A privately funded historic district, German Village, is made up of restaurants, shops and beer gardens that are housed in buildings from the 1800s. The nearby Brewery District has several old beer-making factories that have been converted into restaurants, microbreweries and specialty shops. German Village and the Brewery District are pleasant places to spend an afternoon or evening.
In nearby Westerville a replica of a German village from the 1800s can be seen. North of Columbus, in Marion, Ohio are the home and tomb of U.S. President Warren G. Harding. The Harding homestead is carefully appointed with its original furnishings. Southeast of Columbus, in Cumberland, visitors take a drive on the wild side at The Wilds, a conservation center that is home to roaming herds of rhinos, giraffes and zebras, among other species, all of whom can be observed from your automobile.
Greater Columbus is an arts and cultural mecca with a symphony orchestra, grand and light opera companies, one of the top 12 ballet companies in the U.S., and several noteworthy museums. A thriving theater scene is centered upon three historic theaters. Live music clubs offer everything from alternative rock and jazz to blues and country.
The Arena District surrounds Nationwide Arena, while the Short North Arts District houses what has been described as the best collection of art galleries between New York and Chicago.
The Short North, north of downtown Columbus, a strip of bars and restaurants, art galleries, clothing and antique stores is home to the funky, exotic and trendy. It offers up a once-a-month “Gallery Hop”, a combination sale and party that brings out artists, patrons, and revelers in force.
COSI, Ohio's Center of Science and Industry, is a favorite with children of all ages, with four floors of interactive exhibits. Over 2.5 million visitors visit the Columbus Zoo annually. The Zoo has received national recognition for its success in breeding cheetahs, polar bears and lowland gorillas. Adjacent to the zoo, a favorite spot to spend a warm, summer day is Wyandot Lake, a water amusement park with water slides, rapids, and canyons.
The renovated and expanded Franklin Park Conservatory is a beautiful and serene showcase. Inspired by London's Crystal Palace, the conservatory contains tropical gardens and exhibits of four of the Earth's ecosystems. Also, plan a visit to the Ohio Historical Center, with its Ohio Village, a small Ohio town replication from the 1800s, with costumed interpreters.

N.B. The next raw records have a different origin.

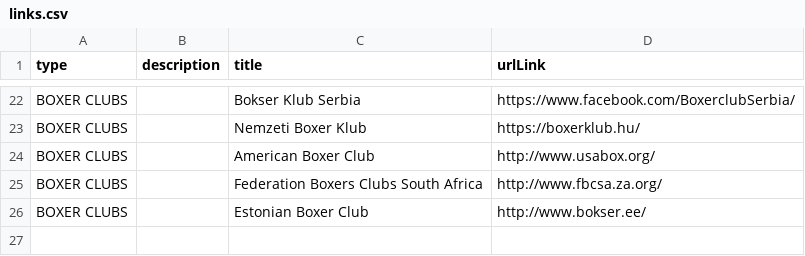
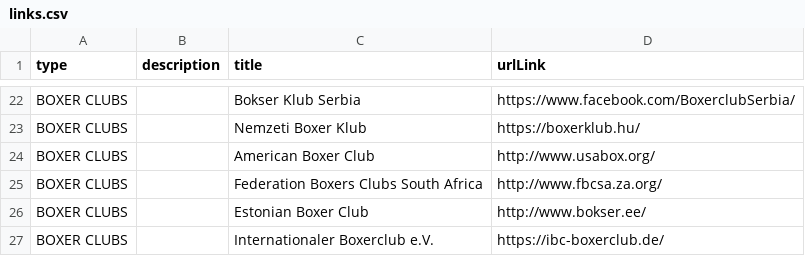
Before and after one commit to magdalenavelikova/boxerclub-bg, a CSV file: boxerclub-bg-rest-server/src/main/resources/links.csv, drawn as a sheet; only a part is shown, gaps mark what is left out.

```diff
--- a/boxerclub-bg-rest-server/src/main/resources/links.csv
+++ b/boxerclub-bg-rest-server/src/main/resources/links.csv
@@ -26 +26,2 @@ BOXER CLUBS;;Federation Boxers Clubs South Africa;http://www.fbcsa.za.org/
 BOXER CLUBS;;Estonian Boxer Club;http://www.bokser.ee/
+BOXER CLUBS;;Internationaler Boxerclub e.V.;https://ibc-boxerclub.de/
```
Also changed, not shown: 6 other files.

Well worth seeing is Discovery Reef, a 100,000-gallon tank containing artificial coral and more than 1,000 species. Other “must sees” are the gracefully proportioned Statehouse, the beauty of the changing leaves in the fall, and the famous Ohio State Fair.
Sporting events are another major draw. Columbus is home to three major-league sports teams. The National Hockey League's Blue Jackets and the Arena Football League's Columbus Destroyers play downtown in Nationwide Arena, while Major League Soccer's Columbus Crew plays in the first stadium in the U.S. designed specifically for soccer. The Columbus Clippers is a minor-league affiliate of the New York Yankees. Columbus also hosts the National Champion Ohio State University Buckeyes.
When is the best time to visit Columbus and Franklin County? Anytime! Every season offers a host of recreational and cultural opportunities for individuals and families in this friendly city at the center of Ohio.